In reality, Syriza came to power committed to keeping Greece in the Euro. It offered Europe the chance to move from failed austerity policies to growth policies that would lift Europe generally, and make it more possible to repay debts and rebalance economies. It made a common sense, not a romantic argument: Austerity in a recession leads only to economic decline. It was mistaken only in its innocent belief that Europe might be ready to change course.
The Impossible Dilemma
Now Greeks face a referendum that offers them only a choice of calamities.
They can vote yes to accept the Troika’s conditions which inflict more austerity, and continued depression with no way out. Or they can vote no, which the Troika says is a vote against Europe and puts them on the road out of the Euro. This is a step into the unknown: banking crisis, brutal inflation, deeper recession – with the possibility that once the desert is created, things might begin to grow again.

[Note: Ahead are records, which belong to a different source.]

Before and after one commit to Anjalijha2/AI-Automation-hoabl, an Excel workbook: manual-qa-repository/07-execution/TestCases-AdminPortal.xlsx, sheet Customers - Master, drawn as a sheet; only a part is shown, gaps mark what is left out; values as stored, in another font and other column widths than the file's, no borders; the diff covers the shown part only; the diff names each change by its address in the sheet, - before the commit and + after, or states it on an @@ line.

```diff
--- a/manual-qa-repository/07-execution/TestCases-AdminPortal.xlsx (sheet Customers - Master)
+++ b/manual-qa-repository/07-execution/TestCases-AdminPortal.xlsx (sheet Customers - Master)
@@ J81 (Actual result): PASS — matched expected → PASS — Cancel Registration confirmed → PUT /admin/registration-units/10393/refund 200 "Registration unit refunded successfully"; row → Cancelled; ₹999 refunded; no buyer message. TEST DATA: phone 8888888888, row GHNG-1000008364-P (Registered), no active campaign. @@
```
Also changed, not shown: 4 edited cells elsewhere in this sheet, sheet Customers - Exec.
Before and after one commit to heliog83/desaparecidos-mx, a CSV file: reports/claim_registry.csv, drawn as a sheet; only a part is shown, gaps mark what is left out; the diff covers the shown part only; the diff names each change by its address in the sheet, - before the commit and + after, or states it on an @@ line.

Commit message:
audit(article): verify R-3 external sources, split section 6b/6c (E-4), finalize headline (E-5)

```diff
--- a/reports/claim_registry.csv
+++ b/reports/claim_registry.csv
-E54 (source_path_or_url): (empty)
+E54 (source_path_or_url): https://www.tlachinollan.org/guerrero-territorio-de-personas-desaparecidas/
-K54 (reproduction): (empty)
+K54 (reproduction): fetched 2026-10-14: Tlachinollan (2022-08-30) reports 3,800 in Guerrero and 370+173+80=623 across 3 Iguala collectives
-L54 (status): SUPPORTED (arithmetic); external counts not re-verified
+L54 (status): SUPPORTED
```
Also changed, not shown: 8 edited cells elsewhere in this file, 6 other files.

Sensible economists like Joseph Stiglitz and Paul Krugman call for a rejection of the Troika’s conditions, arguing that moving to an independent currency may be the only hope that the Greeks have. But the human costs of that will be horrific.
Greece’s Failure; Europe’s Shame
The Greeks have been badly served by their oligarchs who avoid responsibility and taxes and by their governments that have been corrupt and incompetent. But this catastrophe is Europe’s failure. It is a failure, as economists from Paul Krugman to Milton Friedman argue, of design: a monetary union without a political union to provide unified fiscal policies. And it is a failure of ideology: a rigid insistence on austerity policies even after their failure has been acknowledged.
It is hard to avoid the sense that at work here is a plantation mentality. The overseers are dismayed that the serfs are not producing enough to repay their investments. Beatings are ordered; rations are cut. But the beatings and shortages lead only to less productivity, and less return on investment. So the overseers order more of the same. The beatings have failed. The beatings will continue. Greece’s agonies are Europe’s shame.